If you’ve ever worked on a project that involves building a completely integrated system, or indeed a specific product involving the marriage of hardware and software, then the chances are you’ve come across reliability engineering and the long-established bathtub curve. If you aren’t familiar with the bathtub curve then this blog post gives a description of it in a ‘real world’ kind of way.
What’s tweaked the Badger’s interest in reliability? Simple. Anger with a brand of smartphone. Just over 2 years ago the Badger purchased a new smartphone. Just before its warranty expired it gave up the ghost and wouldn’t charge. It was checked out under warranty and, as is often the norm these days, a brand new ‘n.1’ version of the device arrived as its replacement. This one, now slightly out of warranty, has recently decided that everyone the Badger calls, and everyone who calls the Badger, is a whisperer with a barely audible voice. Its grossly inconvenient, and there doesn’t seem to be a fix other than to return it to the factory who will probably just send out a new handset, again.
What irks is that there has been two fundamental problems with this brand’s device in just over two years – rather intolerable for a product that cost a significant sum. At first the Badger thought he’d just been unlucky, until he came across a graph from a survey undertaken across smartphone brands by Which? It shows that, on average, only 56% of smartphones are fault free after 3 years and only 14% are fault free after 5 years. The Badger wondered if smartphone designers and manufacturers pay enough attention to reliability when engineering their products. Of course, they will say they do, but is it really enough? If consumers pay hundreds of pounds, if not more, for a smartphone then isn’t it right for them to expect the average percentage fault free after 3 years to be higher than 56%?
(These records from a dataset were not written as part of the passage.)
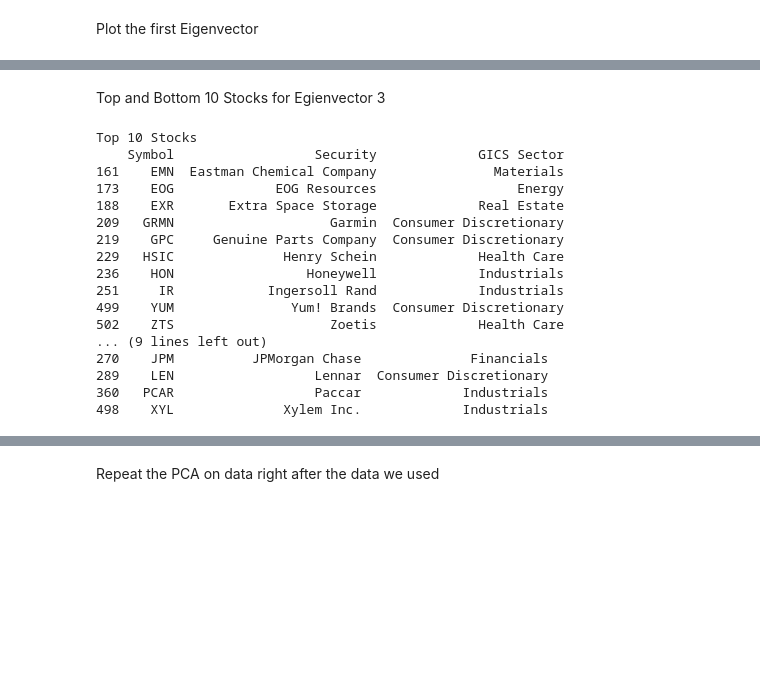
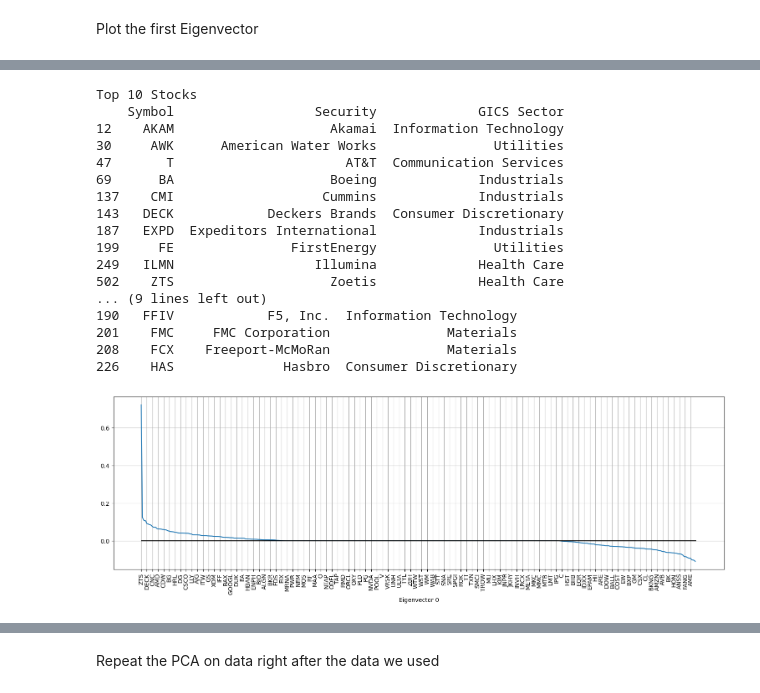
Before and after one commit to andygarcia830/msdspt2025b_dmw_lab2_lt5, a Jupyter notebook: Lab2A-LT5.ipynb, the cells around one changed output, grey strips where cells are left out. Drawn from its saved outputs; the diff is of its cells as text; code cells hidden in the pictures; blank space fills up the shorter version.

```diff
--- a/Lab2A-LT5.ipynb
+++ b/Lab2A-LT5.ipynb
@@ -234,5 +234,27 @@ plt.legend()
 # %% [output]
 <matplotlib.legend.Legend at 0x...>
 [figure]
+# %%
+import matplotlib.ticker as tck
+def plot_eigenportfolio(n):
+    E = pd.DataFrame(w_prime)
+    E.columns = R.columns
+    E = E.sort_values(n,axis=1, ascending=False)
+    fig, ax = plt.subplots(1,1, figsize=(15,5), layout='constrained')
+    ax.grid(visible=True,which='major')
+    major_ticks_x = [x for x in range(len(E.columns))][::5]
+    major_labels_x = E.columns[::5]
+    ax.set_xticks(major_ticks_x)
+    ax.set_xticklabels(major_labels_x, rotation=90)
+    ax.plot(E.columns,E.iloc[n])
+    ax.set_xlabel(f'Eigenvector {n}')
+    plt.hlines(0,0,len(E.columns), colors='black')
+    print('Top 10 Stocks')
+    list10 = tickers.loc[tickers['Symbol'].isin(E.columns[:10])][['Symbol','Security','GICS Sector']]
+    print(list10)
+
+    print('\nBottom 10 Stocks')
+    list10 = tickers.loc[tickers['Symbol'].isin(E.columns[-10:])][['Symbol','Security','GICS Sector']]
+    print(list10)
 # %% [markdown]
 Plot the first Eigenvector
@@ -340,28 +261,21 @@ plt.hlines(0,0,len(E.columns), colors='black')
-# %% [markdown]
-Top and Bottom 10 Stocks for Egienvector 3
-# %%
-print('Top 10 Stocks')
-list10 = tickers.loc[tickers['Symbol'].isin(E.columns[:10])][['Symbol','Security','GICS Sector']]
-print(list10)
-
-print('\nBottom 10 Stocks')
-list10 = tickers.loc[tickers['Symbol'].isin(E.columns[-10:])][['Symbol','Security','GICS Sector']]
-print(list10)
-# %% [output]
-Top 10 Stocks
-    Symbol                  Security             GICS Sector
-161    EMN  Eastman Chemical Company               Materials
-173    EOG             EOG Resources                  Energy
-188    EXR       Extra Space Storage             Real Estate
-209   GRMN                    Garmin  Consumer Discretionary
-219    GPC     Genuine Parts Company  Consumer Discretionary
-229   HSIC              Henry Schein             Health Care
-236    HON                 Honeywell             Industrials
-251     IR            Ingersoll Rand             Industrials
-499    YUM               Yum! Brands  Consumer Discretionary
-502    ZTS                    Zoetis             Health Care
-... (9 lines left out)
-270    JPM          JPMorgan Chase              Financials
-289    LEN                  Lennar  Consumer Discretionary
-360   PCAR                  Paccar             Industrials
-498    XYL              Xylem Inc.             Industrials
+# %%
+plot_eigenportfolio(0)
+# %% [output]
+Top 10 Stocks
+    Symbol                  Security             GICS Sector
+12    AKAM                    Akamai  Information Technology
+30     AWK      American Water Works               Utilities
+47       T                      AT&T  Communication Services
+69      BA                    Boeing             Industrials
+137    CMI                   Cummins             Industrials
+143   DECK            Deckers Brands  Consumer Discretionary
+187   EXPD  Expeditors International             Industrials
+199     FE               FirstEnergy               Utilities
+249   ILMN                  Illumina             Health Care
+502    ZTS                    Zoetis             Health Care
+... (9 lines left out)
+190   FFIV            F5, Inc.  Information Technology
+201    FMC     FMC Corporation               Materials
+208    FCX    Freeport-McMoRan               Materials
+226    HAS              Hasbro  Consumer Discretionary
+[figure, added]
```
Also changed, not shown: parts of 21 cells of this notebook.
The Badger is fully aware that a) obsolescence is likely to kick in before a smartphone really reaches the ‘wears out’ part of the bathtub, b) that with continuous hardware and software innovation in the smartphone market means fast obsolescence is just a fact, and c) that failure rates in most brands have reduced over the years. But the 2020 statistics for the global scale, use and importance of these ‘small computers that provide everything in your pocket’ must surely mean the devices need the reliability levels of ‘critical infrastructure’. An average of 56% having faults after 3 years suggests that’s a long way off and the bathtub curve currently feels like it’s a completely horizontal line high up the Y axis from the outset!
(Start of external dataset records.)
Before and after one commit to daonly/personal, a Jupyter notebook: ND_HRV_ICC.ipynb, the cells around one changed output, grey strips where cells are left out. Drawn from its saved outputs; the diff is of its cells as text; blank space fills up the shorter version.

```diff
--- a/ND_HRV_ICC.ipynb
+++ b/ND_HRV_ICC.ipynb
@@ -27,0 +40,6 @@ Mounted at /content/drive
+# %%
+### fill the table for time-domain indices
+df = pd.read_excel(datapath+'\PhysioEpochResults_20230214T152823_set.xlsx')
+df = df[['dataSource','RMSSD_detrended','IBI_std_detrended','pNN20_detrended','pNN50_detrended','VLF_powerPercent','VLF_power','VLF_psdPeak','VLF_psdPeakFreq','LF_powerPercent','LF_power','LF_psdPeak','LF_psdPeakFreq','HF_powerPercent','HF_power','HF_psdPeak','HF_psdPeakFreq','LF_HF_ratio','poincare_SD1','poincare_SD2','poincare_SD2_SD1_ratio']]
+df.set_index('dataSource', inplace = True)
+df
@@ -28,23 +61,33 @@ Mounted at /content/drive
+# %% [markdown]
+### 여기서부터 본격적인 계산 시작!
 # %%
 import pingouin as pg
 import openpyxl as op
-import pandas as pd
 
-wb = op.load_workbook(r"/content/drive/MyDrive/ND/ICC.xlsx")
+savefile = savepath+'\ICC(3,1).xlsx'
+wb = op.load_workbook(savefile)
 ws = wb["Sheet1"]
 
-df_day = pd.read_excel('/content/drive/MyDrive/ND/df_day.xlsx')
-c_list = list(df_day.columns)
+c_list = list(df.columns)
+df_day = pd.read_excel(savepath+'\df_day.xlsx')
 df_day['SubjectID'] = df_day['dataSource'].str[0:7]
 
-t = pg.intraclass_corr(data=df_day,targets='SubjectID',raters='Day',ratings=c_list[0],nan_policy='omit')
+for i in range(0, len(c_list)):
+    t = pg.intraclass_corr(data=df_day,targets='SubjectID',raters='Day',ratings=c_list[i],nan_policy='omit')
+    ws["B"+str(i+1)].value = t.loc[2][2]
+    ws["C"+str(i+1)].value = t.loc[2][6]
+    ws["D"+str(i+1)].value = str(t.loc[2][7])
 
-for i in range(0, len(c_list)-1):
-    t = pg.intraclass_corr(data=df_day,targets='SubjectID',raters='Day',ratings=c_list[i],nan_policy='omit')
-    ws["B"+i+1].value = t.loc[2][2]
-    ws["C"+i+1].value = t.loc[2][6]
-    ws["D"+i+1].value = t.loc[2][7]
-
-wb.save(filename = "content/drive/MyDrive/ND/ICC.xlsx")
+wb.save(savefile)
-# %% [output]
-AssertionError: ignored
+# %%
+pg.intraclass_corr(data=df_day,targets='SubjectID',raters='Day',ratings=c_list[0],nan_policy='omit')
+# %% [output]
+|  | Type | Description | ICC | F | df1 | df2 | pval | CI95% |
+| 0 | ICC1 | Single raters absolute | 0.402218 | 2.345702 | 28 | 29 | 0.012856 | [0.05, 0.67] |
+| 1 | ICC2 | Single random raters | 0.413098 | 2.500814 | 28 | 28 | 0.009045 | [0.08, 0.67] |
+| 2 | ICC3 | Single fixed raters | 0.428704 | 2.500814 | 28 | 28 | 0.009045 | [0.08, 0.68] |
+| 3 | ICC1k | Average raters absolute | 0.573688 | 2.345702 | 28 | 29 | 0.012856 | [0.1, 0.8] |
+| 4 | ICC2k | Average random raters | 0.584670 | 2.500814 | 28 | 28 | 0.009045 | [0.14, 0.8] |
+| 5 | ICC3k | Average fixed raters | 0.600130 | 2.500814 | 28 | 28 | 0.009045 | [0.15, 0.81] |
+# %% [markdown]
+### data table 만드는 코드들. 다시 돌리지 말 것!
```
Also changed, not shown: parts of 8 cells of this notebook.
There’s one final thing. The Badger will not be buying another smartphone from the brand that triggered the anger above. Customer loyalty has to be earned, and that means the product has to be fundamentally reliable.